8 Things You Should NEVER Do With Your Dog
These activities aren’t things that we would necessarily think of as “dangerous”, but they pose serious health risks for our dogs. If you read through this article and think that these things are perfectly fine for dogs, I promise you they are not! Just do a quick Google search, and you'll find a lot of scary photos and stories from pet owners who wish they had known this information. The post 8 Things You Should NEVER Do With Your Dog appeared first on Top Dog Tips.
Over the past 2 decades, our family has raised many dogs. We’ve taken in rescues, adopted puppies and provided a home for strays. These dogs have all had their own unique issues, and they’ve taught me A LOT about things you should never do with your dog.
Don’t feel bad if you do some of these things with your pet. They are all common activities that a lot of pet owners do with their pups. I’ve had bad experiences with all of these activities, or I’ve known a friend or family member that has.
These activities aren’t things that we would necessarily think of as “dangerous”, but they pose serious health risks for our dogs. If you read through this article and think that these things are perfectly fine for dogs, I promise you they are not! Just do a quick Google search, and you'll find a lot of scary photos and stories from pet owners who wish they had known this information.
8 Things You Should NEVER Do With Your Dog
1. Run with a stick in their mouth
Hundreds of dogs are treated for stick impalements every year. We don’t let children run around with lollipops in their mouths, and the same logic should be applied to your pet. If your dog trips or stumbles with a stick in his mouth, it could be a fatal accident. Likewise, if you throw a stick for your dog and one end impales into the ground, your dog runs the risk of stabbing himself with the other end.
2. Walk him on a retractable leash
When they were first introduced, these leashes seemed like a great idea.
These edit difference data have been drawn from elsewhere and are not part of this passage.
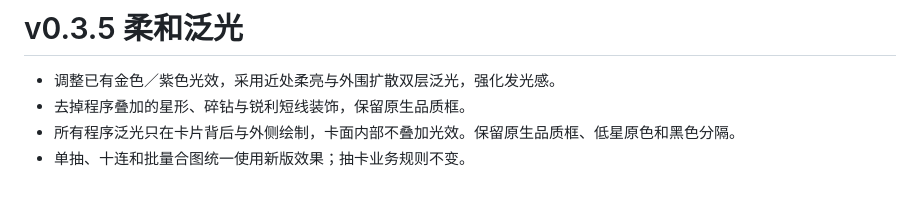
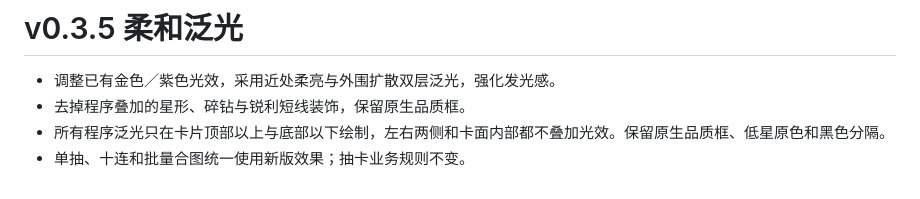
Before and after one commit to Yamabuki-Kirio/astrbot_plugin_p5x_gacha_sim, a Markdown page: UPDATE-v0.3.5.md, the part around the change. Drawn GitHub-style.

```diff
--- a/UPDATE-v0.3.5.md
+++ b/UPDATE-v0.3.5.md
@@ -2,5 +2,5 @@
 
 - 调整已有金色／紫色光效，采用近处柔亮与外围扩散双层泛光，强化发光感。
 - 去掉程序叠加的星形、碎钻与锐利短线装饰，保留原生品质框。
-- 所有程序泛光只在卡片背后与外侧绘制，卡面内部不叠加光效。保留原生品质框、低星原色和黑色分隔。
+- 所有程序泛光只在卡片顶部以上与底部以下绘制，左右两侧和卡面内部都不叠加光效。保留原生品质框、低星原色和黑色分隔。
 - 单抽、十连和批量合图统一使用新版效果；抽卡业务规则不变。
```
Also changed, not shown: README.md (+1 -1 lines), docs/images/lighting-bloom.jpg, 2 other files.
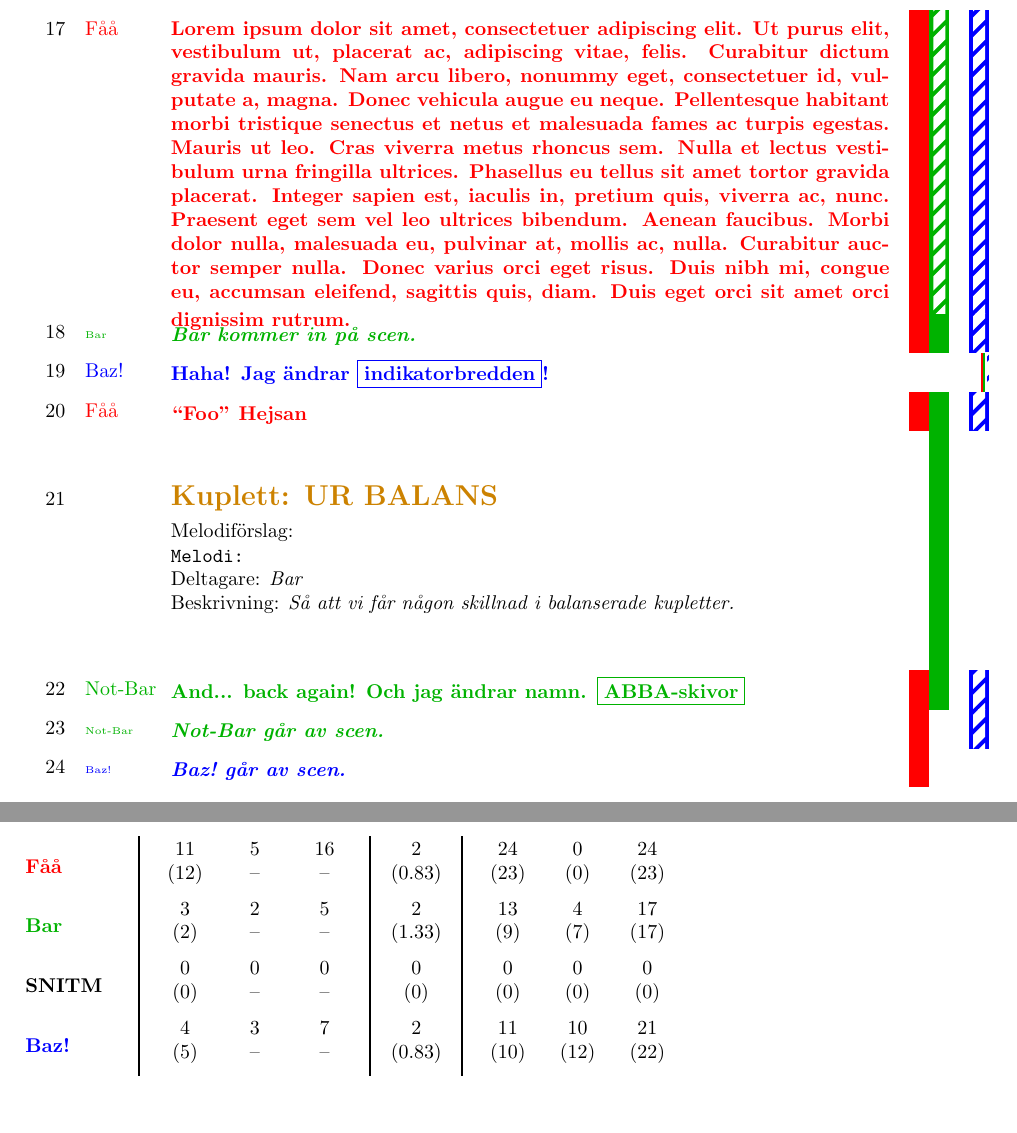
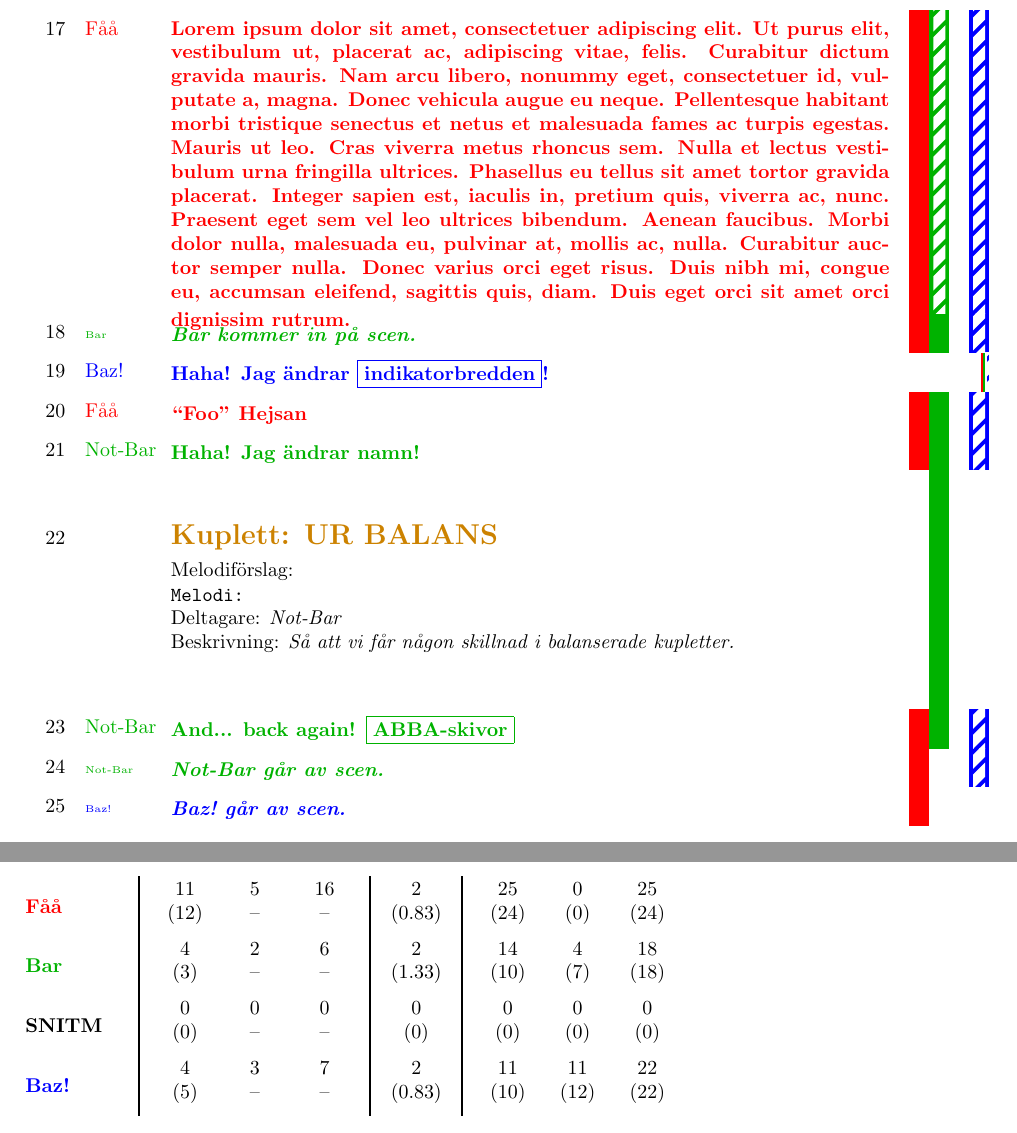
Before and after one commit to farpoke/Manus, a LaTeX document (testmanus.tex, which reads manus.cls): two parts of pages 3 and 8 of 10, joined at a grey line, cut so that both start at the same text, the shorter picture padded with empty space. Compiled offline with pdfLaTeX.

Commit message:
Rätta namn i kuplettdeltagare.

```diff
--- a/manus.cls
+++ b/manus.cls
@@ -545,9 +545,9 @@
 	\def\\##1\\##2\\##3\\##4\\##5{% \\{namn}\\{utskriftnamn}\\{ind}\\{sub}\\{färg}
 		\ifthenelse{\boolean{##3}}{%
 			\ifx\kdeltagare\empty%
-				\@deltagare{##2}%
+				\@deltagare{\csname##1@namn\endcsname}%
 			\else%
-				\@deltagare{\kdeltagare, ##2}%
+				\@deltagare{\kdeltagare, \csname##1@namn\endcsname}%
 			\fi%
 		}{}%
 	}%
--- a/testmanus.tex
+++ b/testmanus.tex
@@ -63,15 +63,17 @@ Yay!}
 \Baz{Haha! Jag ändrar \rekv{indikatorbredden}!}
 \indikatorbredd{1em}
 \Foo{\citat{Foo} Hejsan}
+
 \Barsubslut
+\namnbyte{Bar}{Not-Bar}
+\Bar{Haha! Jag ändrar namn!}
 
 \begin{kuplett}[\Foout*\Bazut*]
 	\titel{Ur balans}
 	\beskrivning{Så att vi får någon skillnad i balanserade kupletter.}
 \end{kuplett}
 
-\namnbyte{Bar}{Not-Bar}
-\Bar{And... back again! Och jag ändrar namn. \rekv{ABBA-skivor}}
+\Bar{And... back again! \rekv{ABBA-skivor}}
 \Barut
 \Bazut
 
```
When there is open space, your dog could have extra room to walk and sniff, while always being restrained by a leash. However, pet owners and veterinarians soon realized the dangers that these products carried with them.
According to Consumer Reports, “In 2007 there were 16,564 hospital-treated injuries associated with leashes. Of those, about 10.5 percent involved children 10 and younger; 23.5 percent involved injuries to the finger.”
Dogs and humans can become tangled in these leashes. If you try to grab the lead, you can get burned or suffer a severe laceration. The leashes can also malfunction and break easily.
3. Pull on your dog’s leash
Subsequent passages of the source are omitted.